“On behalf of the American people, I was honored to call his parents to express our joy that they can expect his safe return, mindful of their courage and sacrifice throughout this ordeal,” President Obama said in a statement. The president rightly noted: “Sergeant Bergdahl's recovery is a reminder of America's unwavering commitment to leave no man or woman in uniform behind on the battlefield.”
Unfortunately, America is not the only party in this war that is committed to leaving no man behind. So are the Taliban and other al Qaeda-linked groups. But the president did not say who America exchanged for Bergdahl: five of the most dangerous Taliban commanders in U.S. custody.
The Taliban has long demanded that the “Gitmo 5” be released in order for peace talks to begin in earnest. The Obama administration has desperately sought to engage the Taliban as American forces are drawn down in Afghanistan, but those talks have gone nowhere to this point.  At first, the administration set preconditions for the talks, including that the Taliban break its relationship with al Qaeda. When it became clear that this was a non-starter, the administration decided to make the Taliban’s desired break with al Qaeda a goal, and no longer a precondition, for its diplomacy. 

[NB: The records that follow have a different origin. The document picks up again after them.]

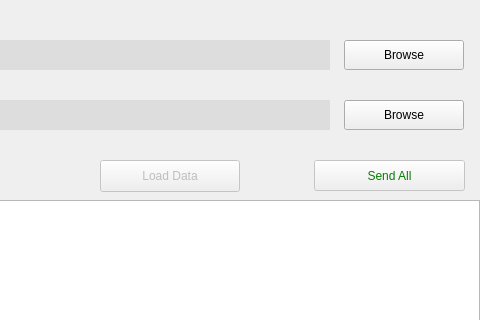
Above: gui/resource/main_stage.ui from nmhillusion/py-send-template-mail before the change; both pictures show x 520 to 1000 and y 0 to 320 of the 1000 by 783 pixel window. Below: the same form after it.
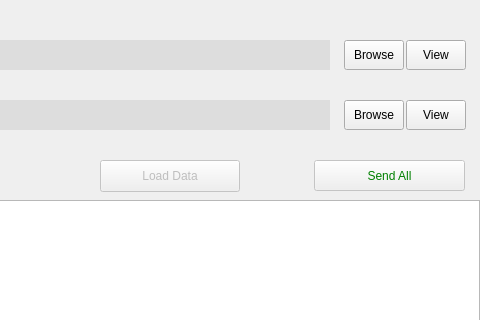
That is the form after the change.

Commit message: directly viewing data

Patch:
```diff
--- a/gui/resource/main_stage.ui
+++ b/gui/resource/main_stage.ui
@@ -128,7 +128,7 @@
      <rect>
       <x>864</x>
       <y>40</y>
-      <width>120</width>
+      <width>60</width>
       <height>30</height>
      </rect>
     </property>
@@ -136,6 +136,19 @@
      <string>Browse</string>
     </property>
    </widget>
+   <widget class="QPushButton" name="btnViewData">
+    <property name="geometry">
+     <rect>
+      <x>926</x>
+      <y>40</y>
+      <width>60</width>
+      <height>30</height>
+     </rect>
+    </property>
+    <property name="text">
+     <string>View</string>
+    </property>
+   </widget>
    <widget class="QListWidget" name="logList">
     <property name="geometry">
      <rect>
@@ -205,7 +218,7 @@
      <rect>
       <x>864</x>
       <y>100</y>
-      <width>120</width>
+      <width>60</width>
       <height>30</height>
      </rect>
     </property>
@@ -213,6 +226,19 @@
      <string>Browse</string>
     </property>
    </widget>
+   <widget class="QPushButton" name="btnViewTemplate">
+    <property name="geometry">
+     <rect>
+      <x>926</x>
+      <y>100</y>
+      <width>60</width>
+      <height>30</height>
+     </rect>
+    </property>
+    <property name="text">
+     <string>View</string>
+    </property>
+   </widget>
    <widget class="QLabel" name="labelExcelFilePath">
     <property name="geometry">
      <rect>
```
The commit also changes 5 other files.
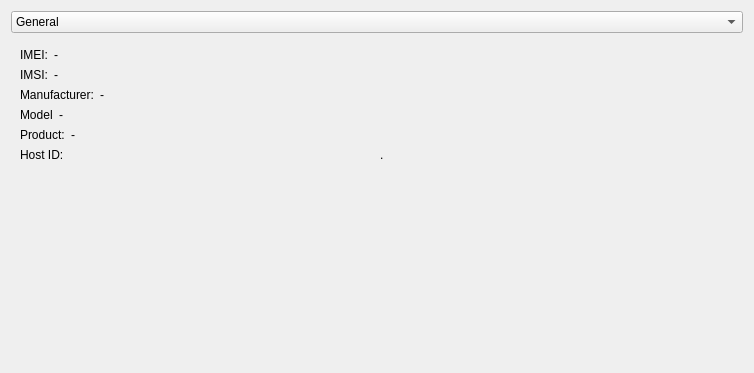
Above: examples/sysinfo/dialog_small_landscape.ui from qtproject/qt-mobility before the change. Below: the same form after it.
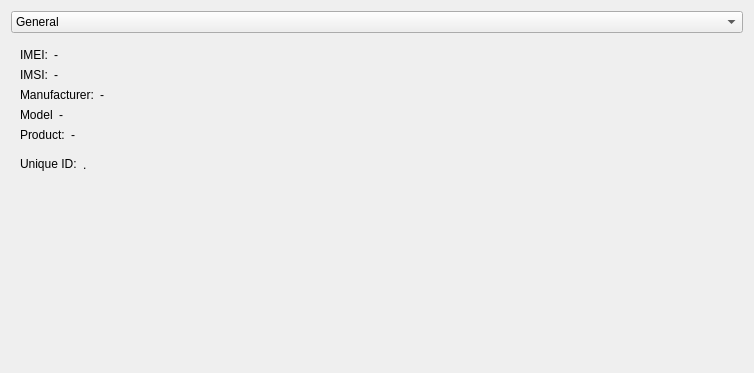
That is the form after the change. The open tabs and pages were chosen to show the change. Icons and pictures are not drawn.

Commit message: hostID -> uniqueID

What changed in the file:
```diff
--- a/examples/sysinfo/dialog_small_landscape.ui
+++ b/examples/sysinfo/dialog_small_landscape.ui
@@ -501,13 +501,25 @@
         <layout class="QHBoxLayout" name="horizontalLayout_10">
          <item>
           <widget class="QLabel" name="label_9">
+           <property name="sizePolicy">
+            <sizepolicy hsizetype="Minimum" vsizetype="Fixed">
+             <horstretch>0</horstretch>
+             <verstretch>0</verstretch>
+            </sizepolicy>
+           </property>
            <property name="text">
-            <string>Host ID:</string>
+            <string>Unique ID:</string>
            </property>
           </widget>
          </item>
          <item>
-          <widget class="QLabel" name="hostIdLabel">
+          <widget class="QLabel" name="uniqueIDLabel">
+           <property name="sizePolicy">
+            <sizepolicy hsizetype="Expanding" vsizetype="Expanding">
+             <horstretch>0</horstretch>
+             <verstretch>0</verstretch>
+            </sizepolicy>
+           </property>
            <property name="text">
             <string>.</string>
            </property>
@@ -515,7 +527,7 @@
          </item>
         </layout>
        </item>
-       <item row="6" column="0">
+       <item row="6" column="0" colspan="2">
         <spacer name="verticalSpacer_13">
          <property name="orientation">
           <enum>Qt::Vertical</enum>
```
The commit also changes 12 other files.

There is little hope that the peace talks will be more successful now. But the president seems to believe that Bergdahl’s exchange for the Gitmo 5 (who are reportedly being transferred to Qatar) may break the ice. “While we are mindful of the challenges, it is our hope Sergeant Bergdahl’s recovery could potentially open the door for broader discussions among Afghans about the future of their country by building confidence that it is possible for all sides to find common ground,” Obama said in his statement.
The Obama administration says that security measures have been put into place to make sure that the Gitmo 5 do not pose a threat to American national security. Let’s hope that is true; it certainly has not been the case with many ex-Gitmo detainees in the past. 
THE WEEKLY STANDARD has profiled these jihadists previously on multiple occasions, and what follows below is culled from these accounts.

There are good reasons why the Taliban has long wanted the five freed from Gitmo. All five are among the Taliban’s top commanders in U.S. custody and are still revered in jihadist circles. 
Two of the five have been wanted by the UN for war crimes. And because of their prowess, Joint Task Force-Guantanamo (JTF-GTMO) deemed all five of them “high” risks to the U.S. and its allies.  
The Obama administration wants to convince the Taliban to abandon its longstanding alliance with al Qaeda. But these men contributed to the formation of that relationship in the first place. All five had close ties to al Qaeda well before the 9/11 attacks. Therefore, it is difficult to see how their freedom would help the Obama administration achieve one of its principal goals for the hoped-for talks.   
Here are short bios for each of the five Taliban commanders. All quotes are drawn from declassified and leaked documents prepared at Guantanamo.